Autism spectrum disorder (ASD) is a group of developmental conditions that affect communication and behaviour. It’s called a “developmental condition” because signs show up in the first two years of life.
The symptoms usually include ones that show challenges with social skills, behaviour, speech and non-verbal behaviour. These signs usually appear between the ages of two to three. It can also be found in children as young as 18 months.
Major risk factors for ASD is having a sibling and/or elderly parents with ASD, very low birth weight and a genetic disease like Down syndrome.
Common symptoms for autism differ depending on what kind or level of autism you have. Common symptoms include making little eye contact with people, having difficulty communicating with others and repeating behaviour, words and phrases.
Other symptoms in a child may include:
- Hardly showing enjoyment over things or events.
- Showing facial expressions that don’t match what’s being said by others.
- Not looking at or listening to others when they speak.
- Struggling to have a back and forth conversation.
- Using an unusual tone of voice.
- Struggling to understand another person’s point of view and being unable to understand other people’s actions/reactions.
- Getting upset by slight changes in routine.
- Being highly sensitive to changes in light, noise, clothing and temperature.
Besides these, those on the spectrum may also have strengths like excelling at maths, science music and art. They may also have excellent memories and be able to retain information for long periods.
Diagnosing autism can be difficult as there’s no medical test for it. Doctors usually look at a child’s behaviour and development to check for symptoms. For example, a doctor may play with a child to check how they behave with others and if they struggle to learn. Parents are often interviewed about how their child learns, speaks and behaves. Treatment for autism depends on the needs of the child and the symptoms they suffer from. Although autism can’t be cured, there are a few treatment options to help manage the effects of autism.
How to manage Autism
This helps your child learn life skills he may struggle with, like feeding himself, bathing and interacting with people. It aims to make your child as independent as possible.
Autism can also affect speech, with children either struggling to talk, not talk, grunt, cry or just repeat words that others around them use. A speech therapist can help your child with communication, by teaching them how to use an electronic “talker”, signing, typing, or picture boards. The degree of the intervention depends on the degree of speech impediment, which will be prescribed by the therapist.
Sensory integration therapy
If your child is easily upset by loud sounds, interacting with others or bright lights, this therapy can help him learn to adjust to these kinds of sensory information.
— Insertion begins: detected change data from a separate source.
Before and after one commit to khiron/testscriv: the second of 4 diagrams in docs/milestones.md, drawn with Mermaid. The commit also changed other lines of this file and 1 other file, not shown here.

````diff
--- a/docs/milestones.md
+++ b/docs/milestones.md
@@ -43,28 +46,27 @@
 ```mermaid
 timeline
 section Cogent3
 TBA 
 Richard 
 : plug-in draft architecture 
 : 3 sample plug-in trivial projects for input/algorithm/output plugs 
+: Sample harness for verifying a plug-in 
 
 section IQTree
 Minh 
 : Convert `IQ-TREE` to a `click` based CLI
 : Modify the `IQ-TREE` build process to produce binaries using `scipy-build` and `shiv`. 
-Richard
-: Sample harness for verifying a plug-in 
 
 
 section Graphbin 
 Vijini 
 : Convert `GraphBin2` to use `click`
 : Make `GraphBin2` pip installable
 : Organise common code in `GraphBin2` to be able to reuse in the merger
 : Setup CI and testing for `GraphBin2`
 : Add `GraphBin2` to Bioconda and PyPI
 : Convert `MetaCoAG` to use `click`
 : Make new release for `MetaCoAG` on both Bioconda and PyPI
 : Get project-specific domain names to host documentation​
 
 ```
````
There’s currently no medication that can treat autism. However, certain medication may be given to help manage symptoms like insomnia, depression and trouble focusing.
Good to know
- All children should be checked for any delays or disabilities during regular doctor’s visits. They should be ideally checked at nine months, 18 months, and 24 or 30 months.
- If a child is at high risk for developmental problems, more checks should be done.
- Studies have shown that medication is most effective if done alongside behavioural therapies.